═══ DATA TO EXAMINE

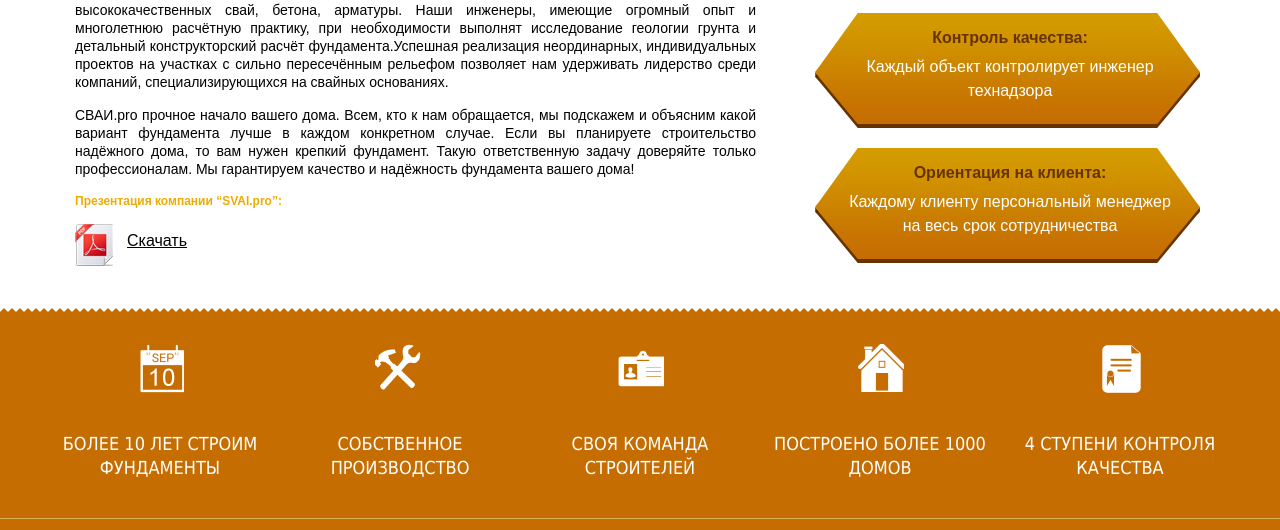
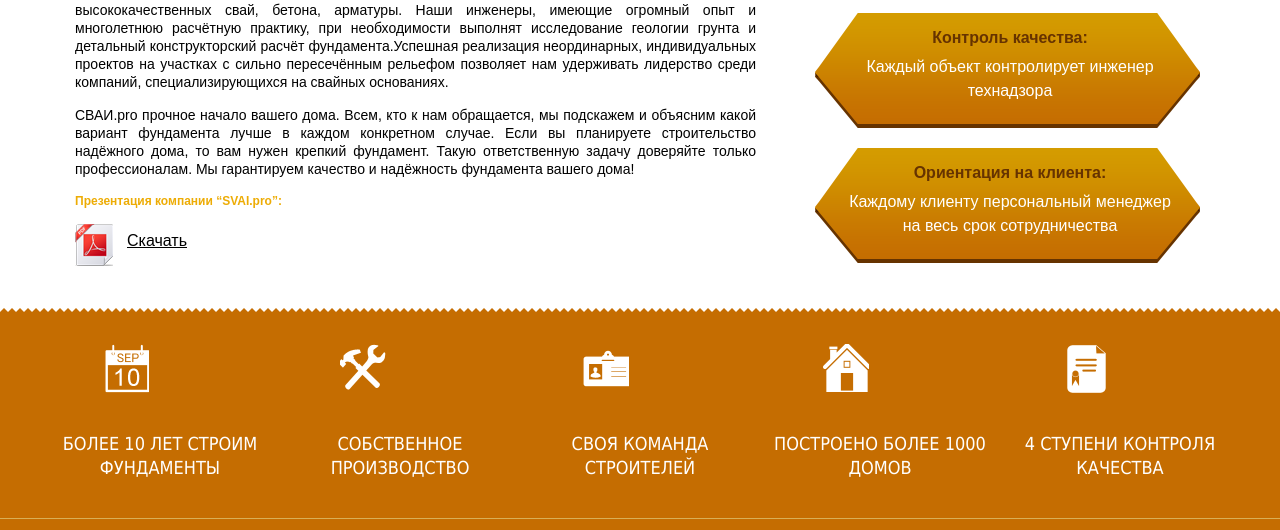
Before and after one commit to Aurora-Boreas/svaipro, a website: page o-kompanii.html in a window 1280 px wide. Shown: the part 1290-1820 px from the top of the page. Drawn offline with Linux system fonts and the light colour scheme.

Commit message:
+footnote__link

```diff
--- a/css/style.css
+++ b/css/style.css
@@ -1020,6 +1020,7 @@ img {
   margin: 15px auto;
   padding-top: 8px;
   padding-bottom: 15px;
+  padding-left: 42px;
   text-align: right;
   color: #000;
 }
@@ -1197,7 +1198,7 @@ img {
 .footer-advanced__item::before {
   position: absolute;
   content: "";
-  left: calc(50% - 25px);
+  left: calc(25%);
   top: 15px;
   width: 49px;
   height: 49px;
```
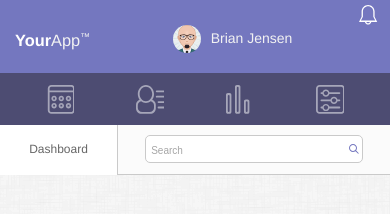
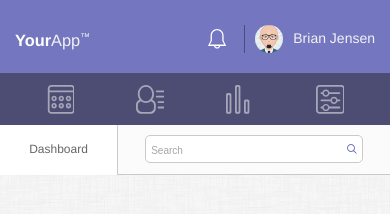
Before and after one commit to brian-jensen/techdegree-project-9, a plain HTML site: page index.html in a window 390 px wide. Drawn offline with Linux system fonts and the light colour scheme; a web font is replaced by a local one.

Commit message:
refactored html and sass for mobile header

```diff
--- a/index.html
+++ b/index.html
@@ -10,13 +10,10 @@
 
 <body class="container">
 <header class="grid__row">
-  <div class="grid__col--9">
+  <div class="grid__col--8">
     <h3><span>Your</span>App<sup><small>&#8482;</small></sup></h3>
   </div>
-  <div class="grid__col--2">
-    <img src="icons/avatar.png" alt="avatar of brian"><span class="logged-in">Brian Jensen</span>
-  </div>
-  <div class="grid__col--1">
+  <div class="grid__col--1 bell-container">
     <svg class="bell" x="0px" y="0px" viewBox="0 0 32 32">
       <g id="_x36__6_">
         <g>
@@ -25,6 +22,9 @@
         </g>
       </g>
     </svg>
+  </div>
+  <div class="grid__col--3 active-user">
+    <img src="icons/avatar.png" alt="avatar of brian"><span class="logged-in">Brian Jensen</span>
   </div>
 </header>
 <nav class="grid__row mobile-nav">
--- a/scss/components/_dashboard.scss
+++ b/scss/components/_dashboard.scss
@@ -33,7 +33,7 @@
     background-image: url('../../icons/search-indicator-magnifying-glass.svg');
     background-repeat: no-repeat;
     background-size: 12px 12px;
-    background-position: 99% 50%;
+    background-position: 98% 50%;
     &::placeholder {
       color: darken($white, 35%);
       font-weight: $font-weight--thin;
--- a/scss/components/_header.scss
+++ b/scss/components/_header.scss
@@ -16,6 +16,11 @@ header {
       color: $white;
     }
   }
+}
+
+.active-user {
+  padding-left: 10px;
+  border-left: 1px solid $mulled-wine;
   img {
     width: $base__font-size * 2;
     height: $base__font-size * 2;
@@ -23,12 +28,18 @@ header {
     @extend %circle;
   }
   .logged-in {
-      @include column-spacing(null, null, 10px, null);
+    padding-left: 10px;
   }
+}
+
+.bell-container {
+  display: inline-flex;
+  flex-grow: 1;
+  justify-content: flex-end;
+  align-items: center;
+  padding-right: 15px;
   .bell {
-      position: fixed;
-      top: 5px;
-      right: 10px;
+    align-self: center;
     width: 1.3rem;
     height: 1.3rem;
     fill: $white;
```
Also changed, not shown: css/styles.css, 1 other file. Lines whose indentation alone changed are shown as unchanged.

══════

### TASK
The answer should hold every entry exactly as given and no pictures at all.

### SOLUTION FOR THIS EXERCISE
Before and after one commit to Aurora-Boreas/svaipro, a website: page o-kompanii.html in a window 1280 px wide. Shown: the part 1290-1820 px from the top of the page. Drawn offline with Linux system fonts and the light colour scheme.

Commit message:
+footnote__link

```diff
--- a/css/style.css
+++ b/css/style.css
@@ -1020,6 +1020,7 @@ img {
   margin: 15px auto;
   padding-top: 8px;
   padding-bottom: 15px;
+  padding-left: 42px;
   text-align: right;
   color: #000;
 }
@@ -1197,7 +1198,7 @@ img {
 .footer-advanced__item::before {
   position: absolute;
   content: "";
-  left: calc(50% - 25px);
+  left: calc(25%);
   top: 15px;
   width: 49px;
   height: 49px;
```
Before and after one commit to brian-jensen/techdegree-project-9, a plain HTML site: page index.html in a window 390 px wide. Drawn offline with Linux system fonts and the light colour scheme; a web font is replaced by a local one.

Commit message:
refactored html and sass for mobile header

```diff
--- a/index.html
+++ b/index.html
@@ -10,13 +10,10 @@
 
 <body class="container">
 <header class="grid__row">
-  <div class="grid__col--9">
+  <div class="grid__col--8">
     <h3><span>Your</span>App<sup><small>&#8482;</small></sup></h3>
   </div>
-  <div class="grid__col--2">
-    <img src="icons/avatar.png" alt="avatar of brian"><span class="logged-in">Brian Jensen</span>
-  </div>
-  <div class="grid__col--1">
+  <div class="grid__col--1 bell-container">
     <svg class="bell" x="0px" y="0px" viewBox="0 0 32 32">
       <g id="_x36__6_">
         <g>
@@ -25,6 +22,9 @@
         </g>
       </g>
     </svg>
+  </div>
+  <div class="grid__col--3 active-user">
+    <img src="icons/avatar.png" alt="avatar of brian"><span class="logged-in">Brian Jensen</span>
   </div>
 </header>
 <nav class="grid__row mobile-nav">
--- a/scss/components/_dashboard.scss
+++ b/scss/components/_dashboard.scss
@@ -33,7 +33,7 @@
     background-image: url('../../icons/search-indicator-magnifying-glass.svg');
     background-repeat: no-repeat;
     background-size: 12px 12px;
-    background-position: 99% 50%;
+    background-position: 98% 50%;
     &::placeholder {
       color: darken($white, 35%);
       font-weight: $font-weight--thin;
--- a/scss/components/_header.scss
+++ b/scss/components/_header.scss
@@ -16,6 +16,11 @@ header {
       color: $white;
     }
   }
+}
+
+.active-user {
+  padding-left: 10px;
+  border-left: 1px solid $mulled-wine;
   img {
     width: $base__font-size * 2;
     height: $base__font-size * 2;
@@ -23,12 +28,18 @@ header {
     @extend %circle;
   }
   .logged-in {
-      @include column-spacing(null, null, 10px, null);
+    padding-left: 10px;
   }
+}
+
+.bell-container {
+  display: inline-flex;
+  flex-grow: 1;
+  justify-content: flex-end;
+  align-items: center;
+  padding-right: 15px;
   .bell {
-      position: fixed;
-      top: 5px;
-      right: 10px;
+    align-self: center;
     width: 1.3rem;
     height: 1.3rem;
     fill: $white;
```
Also changed, not shown: css/styles.css, 1 other file. Lines whose indentation alone changed are shown as unchanged.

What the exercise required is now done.